**INPUT FOR THIS TASK**

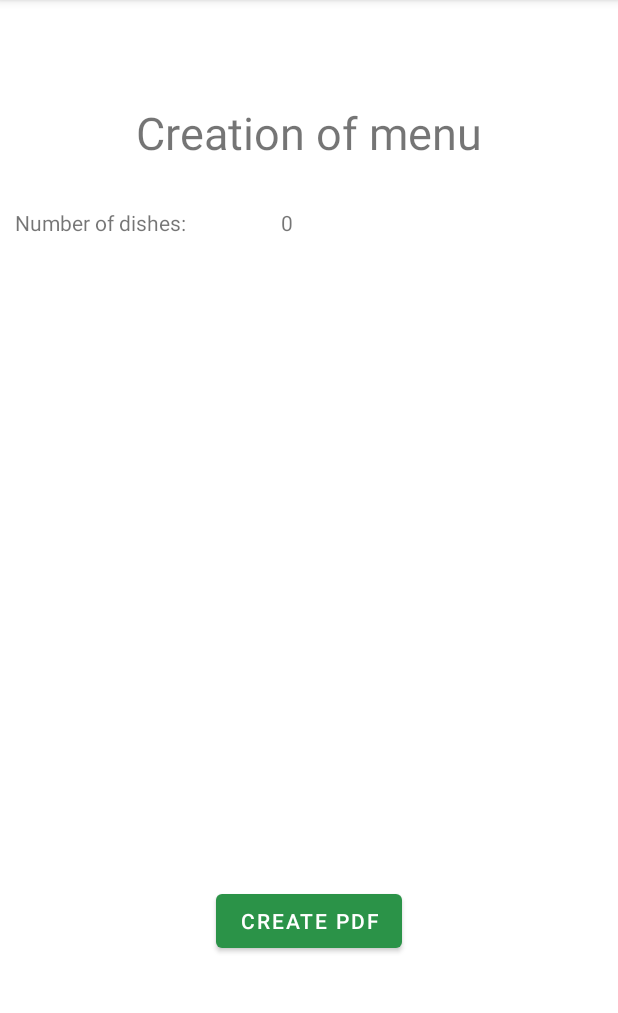
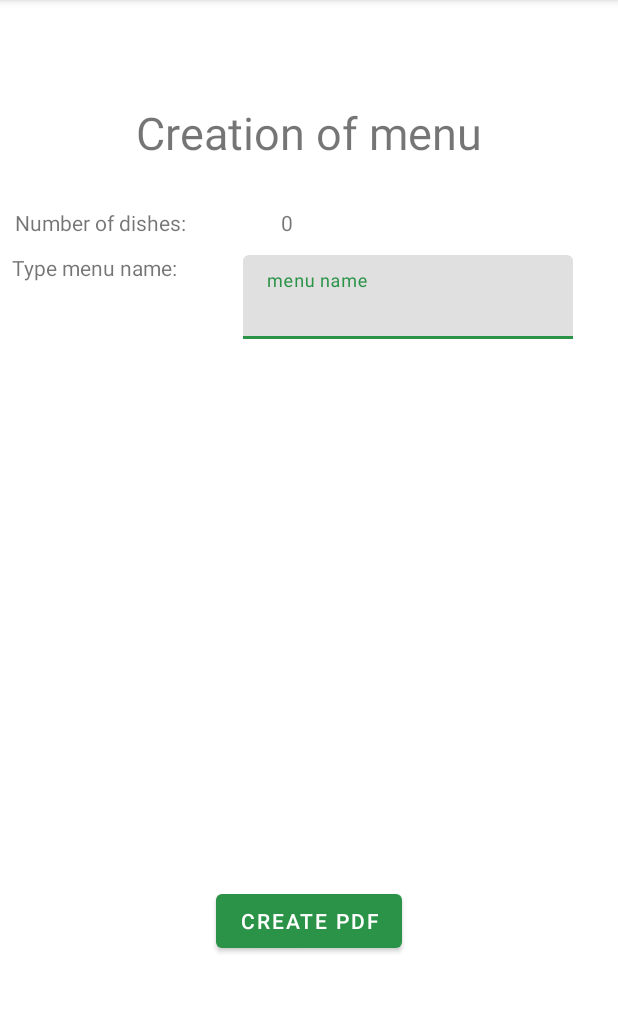
Before and after one commit to M3LNYK/Multimedia_app, an Android app: the CreateMenuActivity screen opened directly, with no data from a screen before it, on a phone screen of 412 x 824 dp, the part 84-1097 px from its top. Run offline under Robolectric (Android 15) with nearby library versions, the phone set to English and light mode, and no system bars.

Commit message:
PDF name beginning Added basic text input to add menu name when saving

```diff
--- a/app/src/main/res/layout/activity_create_menu.xml
+++ b/app/src/main/res/layout/activity_create_menu.xml
@@ -39,6 +39,16 @@
         app:layout_constraintTop_toBottomOf="@+id/textView2" />
 
     <TextView
+        android:id="@+id/textViewMenuName"
+        android:layout_width="124dp"
+        android:layout_height="37dp"
+        android:layout_marginStart="8dp"
+        android:layout_marginTop="60dp"
+        android:text="Type menu name: "
+        app:layout_constraintStart_toStartOf="parent"
+        app:layout_constraintTop_toBottomOf="@+id/textView2" />
+
+    <TextView
         android:id="@+id/textViewNumberDish"
         android:layout_width="wrap_content"
         android:layout_height="wrap_content"
@@ -48,4 +58,22 @@
         app:layout_constraintStart_toEndOf="@+id/textView3"
         app:layout_constraintTop_toBottomOf="@+id/textView2" />
 
+    <com.google.android.material.textfield.TextInputLayout
+        android:id="@+id/textField"
+        android:layout_width="220dp"
+        android:layout_height="wrap_content"
+        android:hint="menu name"
+        android:layout_marginTop="170dp"
+        app:layout_constraintEnd_toEndOf="parent"
+        app:layout_constraintStart_toEndOf="@id/textViewMenuName"
+        app:layout_constraintTop_toTopOf="parent"
+        >
+
+        <com.google.android.material.textfield.TextInputEditText
+            android:layout_width="match_parent"
+            android:layout_height="wrap_content" />
+
+    </com.google.android.material.textfield.TextInputLayout>
+
+
 </androidx.constraintlayout.widget.ConstraintLayout>
```
Also changed, not shown: 1 other file.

**TASK DIRECTIONS**
Output the records exactly, please. The pictures are not part of the copy.

**TASK ANSWER**
Before and after one commit to M3LNYK/Multimedia_app, an Android app: the CreateMenuActivity screen opened directly, with no data from a screen before it, on a phone screen of 412 x 824 dp, the part 84-1097 px from its top. Run offline under Robolectric (Android 15) with nearby library versions, the phone set to English and light mode, and no system bars.

Commit message:
PDF name beginning Added basic text input to add menu name when saving

```diff
--- a/app/src/main/res/layout/activity_create_menu.xml
+++ b/app/src/main/res/layout/activity_create_menu.xml
@@ -39,6 +39,16 @@
         app:layout_constraintTop_toBottomOf="@+id/textView2" />
 
     <TextView
+        android:id="@+id/textViewMenuName"
+        android:layout_width="124dp"
+        android:layout_height="37dp"
+        android:layout_marginStart="8dp"
+        android:layout_marginTop="60dp"
+        android:text="Type menu name: "
+        app:layout_constraintStart_toStartOf="parent"
+        app:layout_constraintTop_toBottomOf="@+id/textView2" />
+
+    <TextView
         android:id="@+id/textViewNumberDish"
         android:layout_width="wrap_content"
         android:layout_height="wrap_content"
@@ -48,4 +58,22 @@
         app:layout_constraintStart_toEndOf="@+id/textView3"
         app:layout_constraintTop_toBottomOf="@+id/textView2" />
 
+    <com.google.android.material.textfield.TextInputLayout
+        android:id="@+id/textField"
+        android:layout_width="220dp"
+        android:layout_height="wrap_content"
+        android:hint="menu name"
+        android:layout_marginTop="170dp"
+        app:layout_constraintEnd_toEndOf="parent"
+        app:layout_constraintStart_toEndOf="@id/textViewMenuName"
+        app:layout_constraintTop_toTopOf="parent"
+        >
+
+        <com.google.android.material.textfield.TextInputEditText
+            android:layout_width="match_parent"
+            android:layout_height="wrap_content" />
+
+    </com.google.android.material.textfield.TextInputLayout>
+
+
 </androidx.constraintlayout.widget.ConstraintLayout>
```
Also changed, not shown: 1 other file.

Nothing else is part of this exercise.